So, you’ve got an interview. Great! Now what? At some point during the interview, your interviewer is going to ask “Do you have any questions?” and you’ll want to be prepared.
Why? When you’re looking for a job, it’s easy to feel desperate and you might want to take the first job that is offered to you, even if it’s not a good fit. This is a big mistake though. You don’t want to be stuck in a job that you hate. So take this opportunity to learn more about the company and the position, so you can determine if this position is right for you.
Asking questions also shows that you’re prepared for the interview and are interested in the position.
Questions you can ask:
Can you tell me more about the day-to-day responsibilities of this job?
This will help you better understand the job, so you’ll know if it will be a good fit for you. For example, if you are a people person and the interviewer tells you that you’ll be working alone in front of a computer all day, then maybe this isn’t the job for you.
This question will also give you an idea about what skills you’ll need to do this job. Maybe you don’t have those skills. Or maybe you do. Then you can talk up those skills in the interview.
How will my job performance be judged? How often would I be formally reviewed?
Your employer is going to evaluate you. Don’t you want to know how?
What do you like best about working for this company?
This gives you some insight into the company’s culture. Also, what if the interviewer can’t answer the question or takes a really long time to come up with an answer. What does that tell you about the company?
Can you show me examples of projects I’d be working on?
You want to know what you’re getting into at this job.
What are the skills and experiences you’re looking for in an ideal candidate?
What if you have some of the required skills or experiences, but you didn’t put them on your resume? Now’s the time to let your interviewer know!
On the other hand, maybe you don’t have anything they are looking for. I once sat through a terrible interview where I had none of the skills or experiences they were looking for (In my defense, the job description was super vague). I did not feel good about myself. Clearly, the interviewer didn’t read my resume though, or they would have known I was not even remotely qualified for that position. It’s best to find out whether you’re qualified or not early in the hiring process.
How will I be trained?
Does this company have a structured training program, do they expect you to figure everything out on your own, or something in between? It’s good to know.
Can you tell me about the team I’ll be working with?
If you’re going to be working with a team, this is a great question. Again, it lets you know if you’ll be a good fit. What if they tell you the team is made up of 60-year old white men and you. Do you feel comfortable with that? Or would you prefer to work in a more diverse environment?
Is there a career path that someone in this position would be expected to follow?
This gives you an idea of what advancement opportunities, if any, there are in this position.
What are the next steps in the interview process?
This lets you know when they plan on conducting second interviews or contacting candidates in the future.
If I were hired for the position, what would be the ideal starting date?
The hiring process at large companies, universities, and hospitals can be painfully slow. The length of time between the initial application, the first interview, a second or third interview, and the job offer can be months. Can you wait months? Alternately, they might want someone to start next week. Can you start that soon?
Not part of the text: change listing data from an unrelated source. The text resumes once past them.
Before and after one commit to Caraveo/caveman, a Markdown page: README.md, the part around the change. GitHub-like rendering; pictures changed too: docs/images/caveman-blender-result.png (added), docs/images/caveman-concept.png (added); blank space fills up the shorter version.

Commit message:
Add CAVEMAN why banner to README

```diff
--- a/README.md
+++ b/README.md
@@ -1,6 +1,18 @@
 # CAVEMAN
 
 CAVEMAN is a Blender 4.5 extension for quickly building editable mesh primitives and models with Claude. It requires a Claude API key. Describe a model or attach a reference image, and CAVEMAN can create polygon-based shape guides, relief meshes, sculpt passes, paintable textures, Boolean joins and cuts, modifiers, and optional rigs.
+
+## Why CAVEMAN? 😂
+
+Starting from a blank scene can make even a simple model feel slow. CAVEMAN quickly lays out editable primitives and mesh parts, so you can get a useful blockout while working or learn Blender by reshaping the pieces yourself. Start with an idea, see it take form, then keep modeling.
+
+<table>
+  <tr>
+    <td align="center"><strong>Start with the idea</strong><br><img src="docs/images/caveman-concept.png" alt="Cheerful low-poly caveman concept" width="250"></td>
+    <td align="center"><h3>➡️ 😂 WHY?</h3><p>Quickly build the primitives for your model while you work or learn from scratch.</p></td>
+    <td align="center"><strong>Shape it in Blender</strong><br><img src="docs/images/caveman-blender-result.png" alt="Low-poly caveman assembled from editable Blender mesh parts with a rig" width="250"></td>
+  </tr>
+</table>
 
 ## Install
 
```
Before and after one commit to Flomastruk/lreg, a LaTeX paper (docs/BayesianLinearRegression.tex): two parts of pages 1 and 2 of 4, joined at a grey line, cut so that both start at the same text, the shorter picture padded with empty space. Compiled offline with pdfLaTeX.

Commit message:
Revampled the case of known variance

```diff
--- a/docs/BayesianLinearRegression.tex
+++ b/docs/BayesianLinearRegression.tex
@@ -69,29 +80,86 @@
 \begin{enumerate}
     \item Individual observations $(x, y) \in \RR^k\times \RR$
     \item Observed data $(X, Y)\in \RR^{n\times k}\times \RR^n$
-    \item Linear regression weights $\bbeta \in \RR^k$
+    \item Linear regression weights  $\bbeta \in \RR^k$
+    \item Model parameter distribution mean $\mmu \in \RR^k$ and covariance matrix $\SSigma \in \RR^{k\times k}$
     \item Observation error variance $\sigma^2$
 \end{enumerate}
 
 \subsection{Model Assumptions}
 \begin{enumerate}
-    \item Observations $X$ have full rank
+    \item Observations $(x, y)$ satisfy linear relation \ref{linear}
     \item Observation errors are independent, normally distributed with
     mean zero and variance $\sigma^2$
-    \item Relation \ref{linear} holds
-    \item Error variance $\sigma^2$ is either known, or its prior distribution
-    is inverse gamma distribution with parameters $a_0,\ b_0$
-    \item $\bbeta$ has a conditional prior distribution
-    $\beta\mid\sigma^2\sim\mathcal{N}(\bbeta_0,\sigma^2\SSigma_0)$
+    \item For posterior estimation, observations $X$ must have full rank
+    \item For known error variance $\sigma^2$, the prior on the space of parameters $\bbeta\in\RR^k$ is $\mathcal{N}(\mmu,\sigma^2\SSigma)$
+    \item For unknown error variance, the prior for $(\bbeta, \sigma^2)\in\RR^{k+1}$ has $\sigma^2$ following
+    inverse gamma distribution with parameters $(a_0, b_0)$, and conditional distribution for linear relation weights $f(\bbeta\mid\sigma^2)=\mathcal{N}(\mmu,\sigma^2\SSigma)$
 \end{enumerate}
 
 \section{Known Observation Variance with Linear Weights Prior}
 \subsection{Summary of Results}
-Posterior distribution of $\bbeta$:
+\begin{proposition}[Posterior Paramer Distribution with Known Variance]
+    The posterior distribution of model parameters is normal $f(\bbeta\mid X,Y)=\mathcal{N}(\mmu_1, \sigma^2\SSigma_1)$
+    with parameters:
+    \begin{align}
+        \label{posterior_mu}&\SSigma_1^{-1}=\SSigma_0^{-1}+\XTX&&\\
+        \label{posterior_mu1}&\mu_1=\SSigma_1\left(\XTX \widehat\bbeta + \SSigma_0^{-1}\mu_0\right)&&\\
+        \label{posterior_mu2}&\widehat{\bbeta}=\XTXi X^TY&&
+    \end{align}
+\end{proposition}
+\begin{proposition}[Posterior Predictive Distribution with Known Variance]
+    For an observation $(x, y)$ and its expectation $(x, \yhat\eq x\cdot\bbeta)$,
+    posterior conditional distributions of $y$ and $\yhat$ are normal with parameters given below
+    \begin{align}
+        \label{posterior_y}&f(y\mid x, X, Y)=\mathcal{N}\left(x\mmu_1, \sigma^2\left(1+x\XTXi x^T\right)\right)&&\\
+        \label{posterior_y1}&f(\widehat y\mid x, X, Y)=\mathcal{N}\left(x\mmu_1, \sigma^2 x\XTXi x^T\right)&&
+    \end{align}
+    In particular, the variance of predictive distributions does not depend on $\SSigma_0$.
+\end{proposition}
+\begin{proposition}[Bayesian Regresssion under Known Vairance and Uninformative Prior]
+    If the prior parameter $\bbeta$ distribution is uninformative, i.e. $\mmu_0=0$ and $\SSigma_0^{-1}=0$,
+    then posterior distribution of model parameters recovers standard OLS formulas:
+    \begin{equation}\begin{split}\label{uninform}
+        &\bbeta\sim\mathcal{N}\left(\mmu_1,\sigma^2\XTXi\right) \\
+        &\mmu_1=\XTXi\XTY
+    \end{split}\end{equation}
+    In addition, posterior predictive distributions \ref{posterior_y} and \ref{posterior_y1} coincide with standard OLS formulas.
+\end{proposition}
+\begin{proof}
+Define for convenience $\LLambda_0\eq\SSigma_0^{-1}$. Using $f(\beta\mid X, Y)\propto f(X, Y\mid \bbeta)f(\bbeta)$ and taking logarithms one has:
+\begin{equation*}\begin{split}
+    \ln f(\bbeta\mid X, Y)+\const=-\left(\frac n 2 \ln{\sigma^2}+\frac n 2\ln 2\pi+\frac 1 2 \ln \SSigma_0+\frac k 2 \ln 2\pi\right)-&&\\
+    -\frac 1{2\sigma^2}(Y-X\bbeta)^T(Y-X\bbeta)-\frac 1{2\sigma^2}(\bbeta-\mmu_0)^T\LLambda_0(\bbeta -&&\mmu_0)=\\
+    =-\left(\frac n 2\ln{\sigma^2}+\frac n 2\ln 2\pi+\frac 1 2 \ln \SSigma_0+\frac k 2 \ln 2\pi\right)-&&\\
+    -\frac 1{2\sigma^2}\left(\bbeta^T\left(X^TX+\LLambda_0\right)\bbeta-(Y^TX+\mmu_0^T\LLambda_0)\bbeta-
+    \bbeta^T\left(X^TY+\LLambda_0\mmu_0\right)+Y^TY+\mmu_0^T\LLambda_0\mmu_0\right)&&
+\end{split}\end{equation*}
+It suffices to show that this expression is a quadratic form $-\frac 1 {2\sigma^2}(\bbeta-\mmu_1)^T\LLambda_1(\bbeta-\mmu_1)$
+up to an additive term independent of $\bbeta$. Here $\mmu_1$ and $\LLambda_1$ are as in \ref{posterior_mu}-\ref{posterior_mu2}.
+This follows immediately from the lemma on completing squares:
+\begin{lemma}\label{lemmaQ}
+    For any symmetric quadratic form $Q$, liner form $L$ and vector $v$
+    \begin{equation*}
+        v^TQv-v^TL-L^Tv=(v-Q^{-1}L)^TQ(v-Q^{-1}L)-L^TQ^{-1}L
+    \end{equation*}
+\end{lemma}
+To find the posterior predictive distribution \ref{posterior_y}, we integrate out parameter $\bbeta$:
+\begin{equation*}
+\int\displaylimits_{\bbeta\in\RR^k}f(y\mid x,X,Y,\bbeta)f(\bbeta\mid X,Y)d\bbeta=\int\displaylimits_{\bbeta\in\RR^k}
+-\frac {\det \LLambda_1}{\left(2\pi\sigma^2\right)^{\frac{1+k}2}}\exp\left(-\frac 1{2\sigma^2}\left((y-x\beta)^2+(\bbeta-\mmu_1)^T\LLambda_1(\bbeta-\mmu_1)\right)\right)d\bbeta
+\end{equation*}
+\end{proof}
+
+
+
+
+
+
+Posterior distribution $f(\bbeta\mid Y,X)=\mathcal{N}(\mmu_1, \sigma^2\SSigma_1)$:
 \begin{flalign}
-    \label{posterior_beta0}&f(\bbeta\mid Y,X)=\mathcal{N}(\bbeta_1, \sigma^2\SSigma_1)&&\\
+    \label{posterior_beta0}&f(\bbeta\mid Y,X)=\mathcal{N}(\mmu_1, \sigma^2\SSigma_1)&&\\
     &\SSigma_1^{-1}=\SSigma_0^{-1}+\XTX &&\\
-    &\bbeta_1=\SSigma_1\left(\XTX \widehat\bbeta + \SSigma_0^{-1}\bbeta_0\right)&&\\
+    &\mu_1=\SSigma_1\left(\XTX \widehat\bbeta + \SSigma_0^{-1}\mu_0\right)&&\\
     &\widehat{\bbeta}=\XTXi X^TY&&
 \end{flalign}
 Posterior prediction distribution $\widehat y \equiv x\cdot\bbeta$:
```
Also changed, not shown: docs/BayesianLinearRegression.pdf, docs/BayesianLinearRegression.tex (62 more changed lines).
- Be prepared to ask at least two questions.
- Avoid asking yes/no questions.
- Don’t ask questions that have already been addressed during the interview.
- Don’t ask about salary or benefits just yet, save that for future interviews.
- Don’t ask questions that are easily answered on the company’s website, it will show that you didn’t do your homework.